That is the role that veteran US peace negotiator George Mitchell is now poised to take on, in an offer which the sides have been mulling over since his last visit here – the 13th since he was assigned the difficult job of brokering Middle East peace on behalf of the Obama administration. The Israeli government has accepted the formula, while the Palestinian Authority (PA) says it still seeking clarifications on various details from the US before it gives its reply.
"The Palestinian side has not set any conditions in particular," PA President Mahmoud Abbas told reporters in Japan on Tuesday. Speaking at a seminar, he said his government was open to the US proposal but was waiting to hear more details from Washington, Reuters reported.
Many pundits here have been quick to wonder if this isn't a step backward. Israeli and Palestinian leaders met secretly in a villa outside of the Norwegian capital in order to reach the breakthrough Oslo Accords in 1993, or more specifically, a Declaration of Principles. Israel in particular has frowned on remote talks and on the over-involvement of outside parties, saying that the conflict must essentially be solved in bilateral talks. Palestinians, on the other hand, have wanted more intense US or European involvement for some time. And with the parties seemingly not moving anywhere fast on their own, it has become apparent to most that without an outside push – and a consistent one - progress is unlikely.
Why proximity talks now?
Uri Savir, the former director-general of Israel's foreign ministry and one of the early architects of the Oslo peace process, says that the US offer for proximity talks may be the best, most realistic option on the table given current circumstances.

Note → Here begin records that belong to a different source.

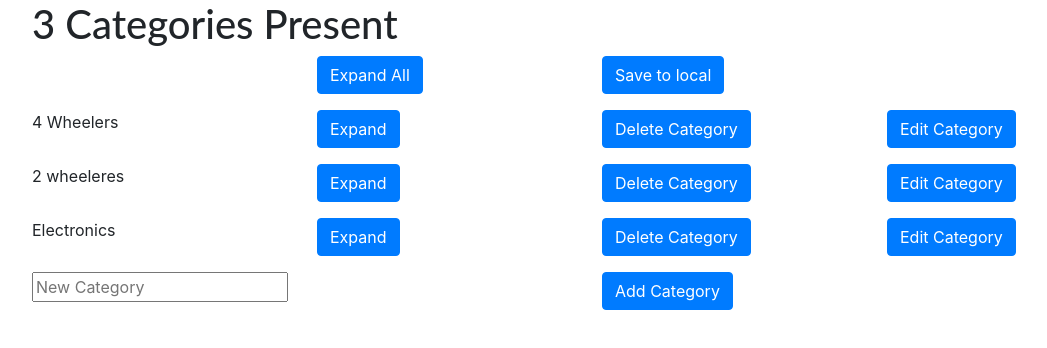
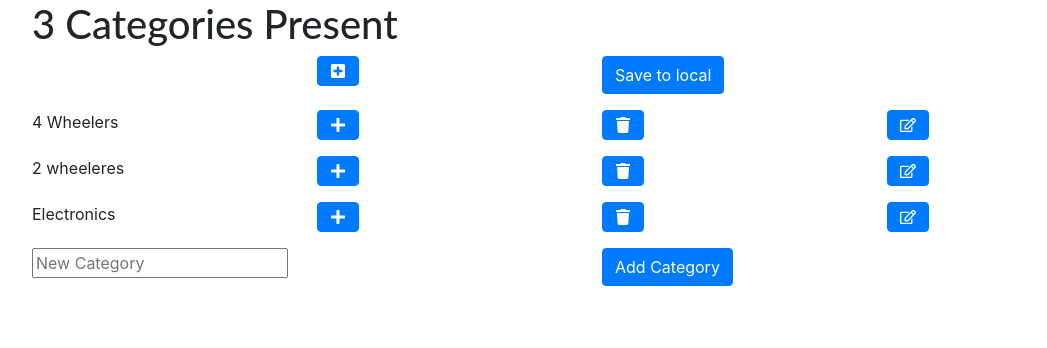
Before and after one commit to ayush89able/react-category-menu, a React (Create React App) app: page / in a window 1280 px wide. Shown: the top 348 px of the page, without its empty margins (53-1100 px from the left). Built offline with nearby package versions, Linux system fonts and the light colour scheme.

Commit message:
Added React Icons

```diff
--- a/package.json
+++ b/package.json
@@ -9,6 +9,7 @@
     "popper.js": "1.16.1",
     "react": "17.0.2",
     "react-dom": "17.0.2",
+    "react-icons": "^4.2.0",
     "react-redux": "7.2.3",
     "redux": "4.0.5",
     "redux-saga": "1.1.3",
--- a/src/components/Categories.jsx
+++ b/src/components/Categories.jsx
@@ -3,8 +3,7 @@ import { useSelector, useDispatch } from "react-redux";
 import CategoryItem from './CategoryItem'
 import AddSubCategory from './AddSubCategory'
 import { addCategorySync, addSubCategory, deleteCategory, editCategoryFunction } from '../redux/action'
-import { FontAwesomeIcon } from '@fortawesome/react-fontawesome'
-import { faCoffee, faEllipsis } from '@fortawesome/free-solid-svg-icons'
+import { FaPlus, FaMinus,FaPlusSquare, FaMinusSquare, FaTrash, FaRegEdit } from "react-icons/fa";
 
 const Categories = () => {
 
@@ -97,7 +96,7 @@ const Categories = () => {
      <div className="col">
      </div>
     <div className="col">
-    <button  onClick={() => setExpandAll(!expandAll)} className="btn btn-primary">{expandAll ? 'Collapse All' : 'Expand All'}</button>
+    <button  onClick={() => setExpandAll(!expandAll)} className="btn btn-primary">{expandAll ? <FaMinusSquare/> : <FaPlusSquare />}</button>
     </div>
      <div className="col">
     <button  onClick={saveHandler} className="btn btn-primary">Save to local</button>
@@ -134,7 +133,7 @@ const Categories = () => {
         )}
         </div>
         <div className="col">
-          <button id={index} onClick={() => {showAddSubCategory(index,item)}} className="btn btn-primary">{expand && indexNumber === index? 'Collapse' : 'Expand'}</button>
+          <button id={index} onClick={() => {showAddSubCategory(index,item)}} className="btn btn-primary">{expand && indexNumber === index? <FaMinus/> : <FaPlus />}</button>
           {indexNumber === index && expand && (
           <div className="row" style={{margin: '1em 0'}}>
             <input type='text' value={newSubCategory} placeholder='New Sub Category' onChange={(e) => setNewSubCategory(e.target.value)} />
@@ -143,10 +142,10 @@ const Categories = () => {
           )}
         </div>
         <div className="col">
-          <button id={index} onClick={() => {deleteCategoryHandler(index,item)}} className="btn btn-primary">Delete Category</button>
+          <button id={index} onClick={() => {deleteCategoryHandler(index,item)}} className="btn btn-primary"><FaTrash /></button>
         </div>
          <div className="col">
-          <button id={index} onClick={() => {showEditCategory(index,item)}} className="btn btn-primary">Edit Category</button>
+          <button id={index} onClick={() => {showEditCategory(index,item)}} className="btn btn-primary"><FaRegEdit/></button>
            {editIndexNumber === index && (
           <div className="row" style={{margin: '1em 0'}}>
             <input placeholder='Edited Category Name' type='text' value={editCategory} onChange={(e) => setEditCategory(e.target.value)} />
```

"I am cautiously optimistic that something can be accomplished in proximity talks," says Ambassador Savir, now of the Peres Center for Peace and author of The Process: 1100 Days that Changed the Middle East.